He had a really dry sense of humor. A case in pont; one day he was looking at my Federal console manual and came upon the power supply schematic. He added a footnote to the drawing: (arrows pointing to the plates of the 5U4 rectifier)
"If there is some question as to the power supply working properly, with A C applied, simply moisten the tips of two fingers and place simultaneously at points here and here. While this is not an accurate measurement of direct current, it will indeed indicate that potential exists".
I was fortunate to talk to him in 1992 before he passed away, and thank him for taking
the time and having the patience to show me, teach me, and be my friend.

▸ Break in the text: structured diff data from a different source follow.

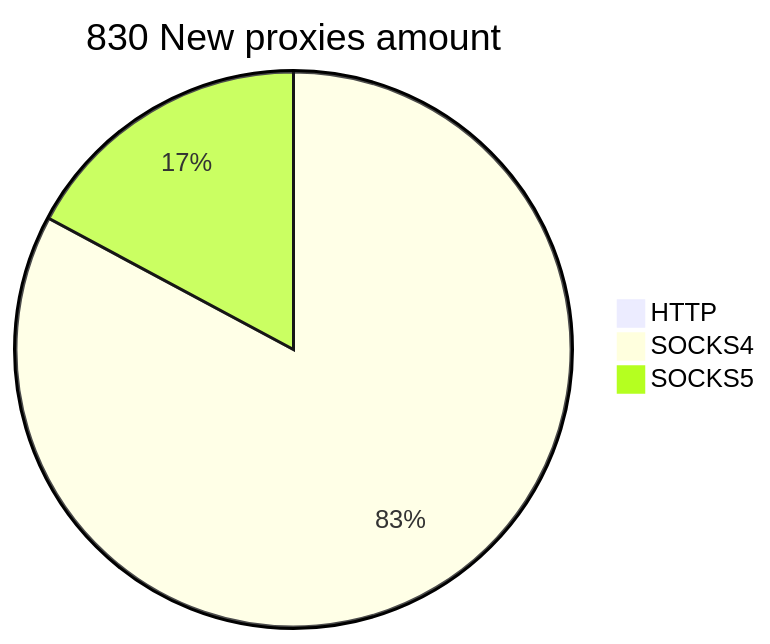
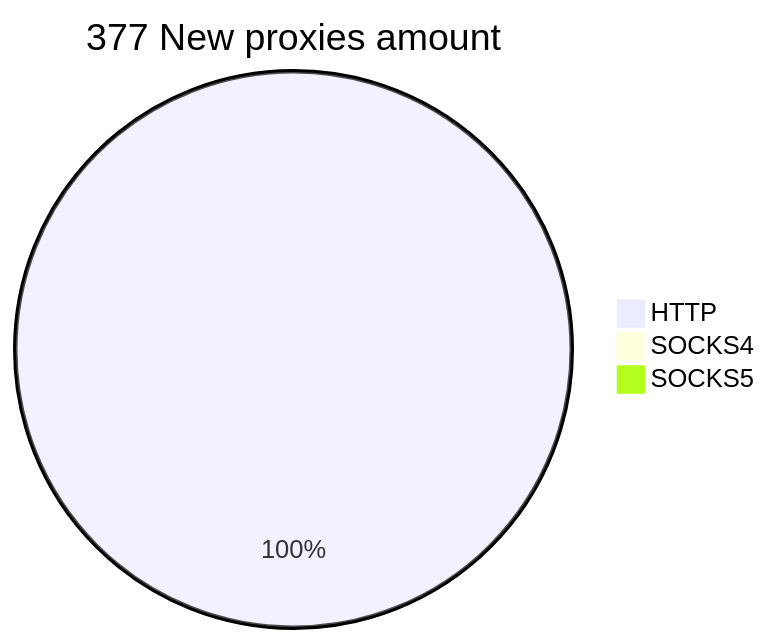
One commit to cutipu/proxylist changed the second of 2 diagrams in README.md. Above: the diagram before and after it, drawn with Mermaid. The commit also changed other lines of this file, not shown here.

````diff
--- a/README.md
+++ b/README.md
@@ -10,6 +10,6 @@
 ```mermaid
-pie title 830 New proxies amount
-    "HTTP" : 0
-    "SOCKS4" : 931
-    "SOCKS5" : 193
+pie title 377 New proxies amount
+    "HTTP" : 399
+    "SOCKS4" : 0
+    "SOCKS5" : 0
 ```
````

After high school, I enrolled at the Alabama School of Trades; it was there in the fall of 1964 I began learning under "formal" circumstances. Richard Starkey (not Ringo) and J.B. Weston knew it, and taught it. I enjoyed those days, because each day was all about learning what I wanted to learn - radio. There were classes in math, (I learned to use a K&E slide rule - it was the 60's,) and English also, but the broad part of the day was electronics theory and hands on in the shop.
That darn CODE
With all due respect to Samuel F.B. Morse, I hate Morse code. Probably because I had one foot in the broadcast side, and one foot (or a few toes) in the ham side, I never became a fan of the code. I learned enough to pass the tests, but I have never been a brass pounder. I have the highest respect for those that do code, because I know what a challenge it is to learn and use, but I don't want to be one. I am reminded of some that are, Robert "Cactus" Gay (K4YMB) - another mentor of mine, can carry on a conversation with you, and de-code dits and dahs at a blurry speed with no sweat. The late Harold Hughes (W4ZS) or "Cuz" as everyone called him, could do 40 wpm I know....When I started building ham gear in the 1970's, Harold would make sure I didn't blow up, melt down, or in other ways destroy the pieces - parts I was working with, thanks Cuz.
You never quit learning.
These days when something R.F. or audio has me stumped, I know several folks who usually have the answer, or point me in the right direction: Watt Hairston (K4WRF), Vic Jester, Dave Hultsman, Jim Gilmore, Lane Lindstrom, and Ron Wilson (K4POZ) are among many who remember much more than I do, and have been there and done that. I appreciate having someone I can go to when necessary. Thanks guys.